Exercise aim: Considering every line below, count those with the word "hardware" and give only the result.

======== Extracted information

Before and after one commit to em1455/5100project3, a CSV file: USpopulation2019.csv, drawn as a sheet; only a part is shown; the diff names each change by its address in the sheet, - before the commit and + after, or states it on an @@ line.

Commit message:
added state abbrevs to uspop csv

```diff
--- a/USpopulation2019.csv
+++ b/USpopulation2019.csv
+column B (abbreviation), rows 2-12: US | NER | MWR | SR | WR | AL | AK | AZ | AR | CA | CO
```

================
======== Extracted information

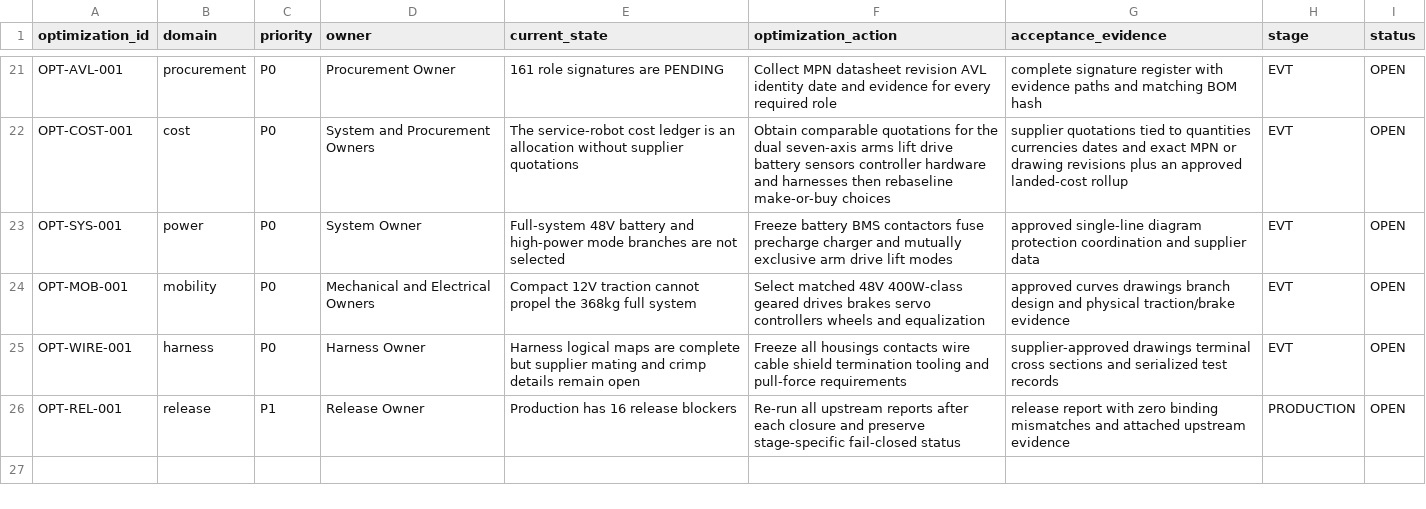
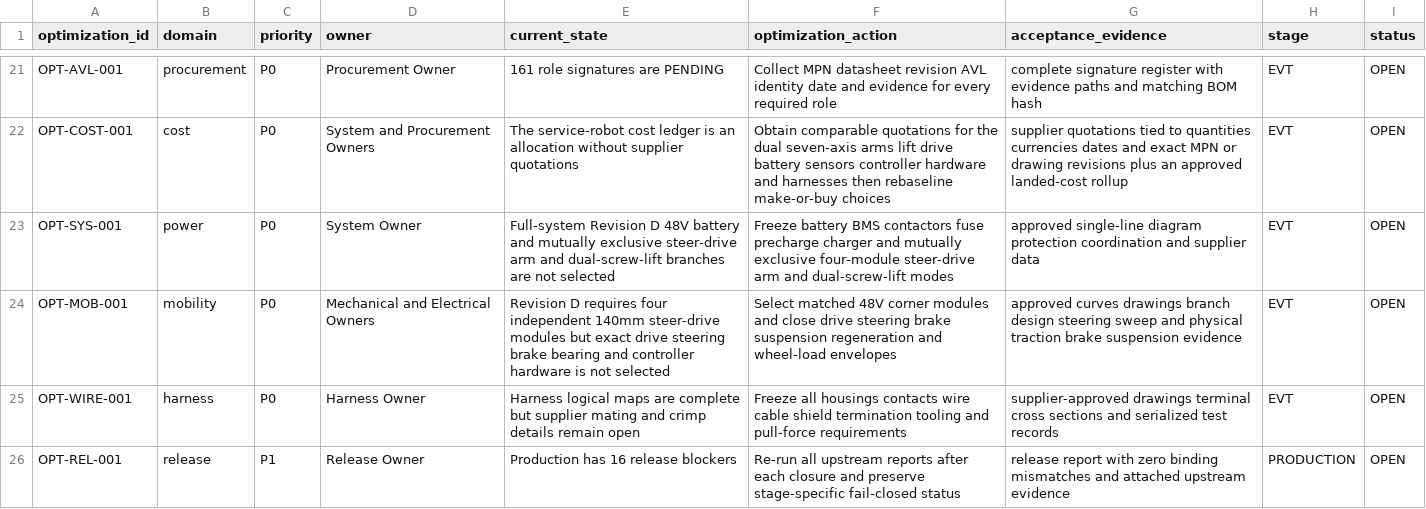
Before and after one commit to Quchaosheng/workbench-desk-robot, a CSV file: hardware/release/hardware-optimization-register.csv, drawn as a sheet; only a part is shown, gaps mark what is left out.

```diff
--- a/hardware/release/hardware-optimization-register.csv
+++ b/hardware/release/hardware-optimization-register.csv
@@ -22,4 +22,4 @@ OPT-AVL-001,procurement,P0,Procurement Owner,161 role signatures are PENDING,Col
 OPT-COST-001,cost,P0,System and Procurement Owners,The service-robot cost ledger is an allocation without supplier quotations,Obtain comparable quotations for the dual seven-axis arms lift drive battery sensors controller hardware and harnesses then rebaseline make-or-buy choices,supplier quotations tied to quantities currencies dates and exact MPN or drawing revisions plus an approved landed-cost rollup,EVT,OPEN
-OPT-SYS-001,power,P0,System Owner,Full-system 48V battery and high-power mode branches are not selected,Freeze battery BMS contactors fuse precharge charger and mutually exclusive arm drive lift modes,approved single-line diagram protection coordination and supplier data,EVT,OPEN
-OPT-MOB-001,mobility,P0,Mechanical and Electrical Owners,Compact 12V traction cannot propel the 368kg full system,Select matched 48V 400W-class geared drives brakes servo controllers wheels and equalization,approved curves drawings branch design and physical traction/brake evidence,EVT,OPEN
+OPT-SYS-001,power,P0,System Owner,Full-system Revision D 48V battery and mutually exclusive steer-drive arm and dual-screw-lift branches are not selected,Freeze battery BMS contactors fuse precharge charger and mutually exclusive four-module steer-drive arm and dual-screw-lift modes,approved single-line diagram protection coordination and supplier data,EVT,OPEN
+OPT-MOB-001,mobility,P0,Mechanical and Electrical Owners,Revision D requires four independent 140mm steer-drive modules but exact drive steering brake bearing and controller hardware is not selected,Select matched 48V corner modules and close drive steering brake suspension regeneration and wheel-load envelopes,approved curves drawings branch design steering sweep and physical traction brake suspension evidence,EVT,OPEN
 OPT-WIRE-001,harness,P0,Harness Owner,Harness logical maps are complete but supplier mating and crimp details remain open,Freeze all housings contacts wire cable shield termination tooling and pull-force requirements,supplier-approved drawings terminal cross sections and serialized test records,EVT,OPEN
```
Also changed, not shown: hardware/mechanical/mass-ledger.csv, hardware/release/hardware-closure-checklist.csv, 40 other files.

================

Answer to this problem: 6